• WHAT NEEDS TO BE DONE: The entries are to be output once more, word for word.
§
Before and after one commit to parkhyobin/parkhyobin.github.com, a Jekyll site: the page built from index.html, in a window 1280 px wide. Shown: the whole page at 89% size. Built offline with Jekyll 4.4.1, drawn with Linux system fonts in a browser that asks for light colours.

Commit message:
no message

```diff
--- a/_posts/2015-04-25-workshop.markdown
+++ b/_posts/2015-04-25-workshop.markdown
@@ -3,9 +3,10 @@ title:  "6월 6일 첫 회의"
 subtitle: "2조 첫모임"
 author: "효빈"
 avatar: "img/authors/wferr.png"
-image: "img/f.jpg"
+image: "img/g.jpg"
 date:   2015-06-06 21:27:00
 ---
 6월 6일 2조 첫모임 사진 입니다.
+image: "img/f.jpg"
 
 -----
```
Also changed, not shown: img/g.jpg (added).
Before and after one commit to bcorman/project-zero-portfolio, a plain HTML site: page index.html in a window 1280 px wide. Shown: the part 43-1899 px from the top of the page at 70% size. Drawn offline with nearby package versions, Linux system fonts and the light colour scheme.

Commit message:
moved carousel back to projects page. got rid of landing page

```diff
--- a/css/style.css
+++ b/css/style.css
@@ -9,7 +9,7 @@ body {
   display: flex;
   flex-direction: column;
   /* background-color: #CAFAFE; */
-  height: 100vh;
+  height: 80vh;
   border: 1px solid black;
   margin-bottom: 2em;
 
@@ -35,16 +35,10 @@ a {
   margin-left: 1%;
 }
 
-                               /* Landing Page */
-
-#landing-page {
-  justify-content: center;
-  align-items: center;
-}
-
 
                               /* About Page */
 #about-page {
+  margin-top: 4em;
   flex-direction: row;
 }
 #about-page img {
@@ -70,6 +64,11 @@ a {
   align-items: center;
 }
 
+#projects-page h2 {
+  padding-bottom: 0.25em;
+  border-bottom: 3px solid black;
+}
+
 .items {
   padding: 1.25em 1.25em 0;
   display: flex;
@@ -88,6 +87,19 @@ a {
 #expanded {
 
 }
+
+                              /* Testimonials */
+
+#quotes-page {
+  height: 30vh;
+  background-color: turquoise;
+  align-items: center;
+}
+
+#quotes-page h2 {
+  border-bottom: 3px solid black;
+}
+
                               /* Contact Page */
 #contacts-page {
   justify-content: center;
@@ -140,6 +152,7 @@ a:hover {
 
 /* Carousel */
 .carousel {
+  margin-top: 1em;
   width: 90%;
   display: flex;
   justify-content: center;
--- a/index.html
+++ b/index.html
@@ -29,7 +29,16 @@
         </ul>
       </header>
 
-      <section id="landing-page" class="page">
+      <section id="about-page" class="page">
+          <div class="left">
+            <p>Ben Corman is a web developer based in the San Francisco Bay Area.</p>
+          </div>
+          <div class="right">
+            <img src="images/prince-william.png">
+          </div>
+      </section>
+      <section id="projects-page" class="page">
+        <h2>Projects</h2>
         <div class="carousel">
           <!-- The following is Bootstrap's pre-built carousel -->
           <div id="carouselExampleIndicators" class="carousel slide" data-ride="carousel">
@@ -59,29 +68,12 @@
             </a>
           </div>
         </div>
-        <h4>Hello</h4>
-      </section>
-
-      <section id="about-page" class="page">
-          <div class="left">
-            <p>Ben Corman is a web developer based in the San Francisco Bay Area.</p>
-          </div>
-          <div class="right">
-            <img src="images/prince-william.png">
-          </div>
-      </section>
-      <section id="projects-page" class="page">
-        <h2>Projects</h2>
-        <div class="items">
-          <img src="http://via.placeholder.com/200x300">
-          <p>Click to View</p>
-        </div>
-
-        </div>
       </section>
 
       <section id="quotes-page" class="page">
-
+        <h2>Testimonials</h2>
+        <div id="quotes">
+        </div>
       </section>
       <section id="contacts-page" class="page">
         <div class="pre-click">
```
§
• RESPONSE AREA:
Before and after one commit to parkhyobin/parkhyobin.github.com, a Jekyll site: the page built from index.html, in a window 1280 px wide. Shown: the whole page at 89% size. Built offline with Jekyll 4.4.1, drawn with Linux system fonts in a browser that asks for light colours.

Commit message:
no message

```diff
--- a/_posts/2015-04-25-workshop.markdown
+++ b/_posts/2015-04-25-workshop.markdown
@@ -3,9 +3,10 @@ title:  "6월 6일 첫 회의"
 subtitle: "2조 첫모임"
 author: "효빈"
 avatar: "img/authors/wferr.png"
-image: "img/f.jpg"
+image: "img/g.jpg"
 date:   2015-06-06 21:27:00
 ---
 6월 6일 2조 첫모임 사진 입니다.
+image: "img/f.jpg"
 
 -----
```
Also changed, not shown: img/g.jpg (added).
Before and after one commit to bcorman/project-zero-portfolio, a plain HTML site: page index.html in a window 1280 px wide. Shown: the part 43-1899 px from the top of the page at 70% size. Drawn offline with nearby package versions, Linux system fonts and the light colour scheme.

Commit message:
moved carousel back to projects page. got rid of landing page

```diff
--- a/css/style.css
+++ b/css/style.css
@@ -9,7 +9,7 @@ body {
   display: flex;
   flex-direction: column;
   /* background-color: #CAFAFE; */
-  height: 100vh;
+  height: 80vh;
   border: 1px solid black;
   margin-bottom: 2em;
 
@@ -35,16 +35,10 @@ a {
   margin-left: 1%;
 }
 
-                               /* Landing Page */
-
-#landing-page {
-  justify-content: center;
-  align-items: center;
-}
-
 
                               /* About Page */
 #about-page {
+  margin-top: 4em;
   flex-direction: row;
 }
 #about-page img {
@@ -70,6 +64,11 @@ a {
   align-items: center;
 }
 
+#projects-page h2 {
+  padding-bottom: 0.25em;
+  border-bottom: 3px solid black;
+}
+
 .items {
   padding: 1.25em 1.25em 0;
   display: flex;
@@ -88,6 +87,19 @@ a {
 #expanded {
 
 }
+
+                              /* Testimonials */
+
+#quotes-page {
+  height: 30vh;
+  background-color: turquoise;
+  align-items: center;
+}
+
+#quotes-page h2 {
+  border-bottom: 3px solid black;
+}
+
                               /* Contact Page */
 #contacts-page {
   justify-content: center;
@@ -140,6 +152,7 @@ a:hover {
 
 /* Carousel */
 .carousel {
+  margin-top: 1em;
   width: 90%;
   display: flex;
   justify-content: center;
--- a/index.html
+++ b/index.html
@@ -29,7 +29,16 @@
         </ul>
       </header>
 
-      <section id="landing-page" class="page">
+      <section id="about-page" class="page">
+          <div class="left">
+            <p>Ben Corman is a web developer based in the San Francisco Bay Area.</p>
+          </div>
+          <div class="right">
+            <img src="images/prince-william.png">
+          </div>
+      </section>
+      <section id="projects-page" class="page">
+        <h2>Projects</h2>
         <div class="carousel">
           <!-- The following is Bootstrap's pre-built carousel -->
           <div id="carouselExampleIndicators" class="carousel slide" data-ride="carousel">
@@ -59,29 +68,12 @@
             </a>
           </div>
         </div>
-        <h4>Hello</h4>
-      </section>
-
-      <section id="about-page" class="page">
-          <div class="left">
-            <p>Ben Corman is a web developer based in the San Francisco Bay Area.</p>
-          </div>
-          <div class="right">
-            <img src="images/prince-william.png">
-          </div>
-      </section>
-      <section id="projects-page" class="page">
-        <h2>Projects</h2>
-        <div class="items">
-          <img src="http://via.placeholder.com/200x300">
-          <p>Click to View</p>
-        </div>
-
-        </div>
       </section>
 
       <section id="quotes-page" class="page">
-
+        <h2>Testimonials</h2>
+        <div id="quotes">
+        </div>
       </section>
       <section id="contacts-page" class="page">
         <div class="pre-click">
```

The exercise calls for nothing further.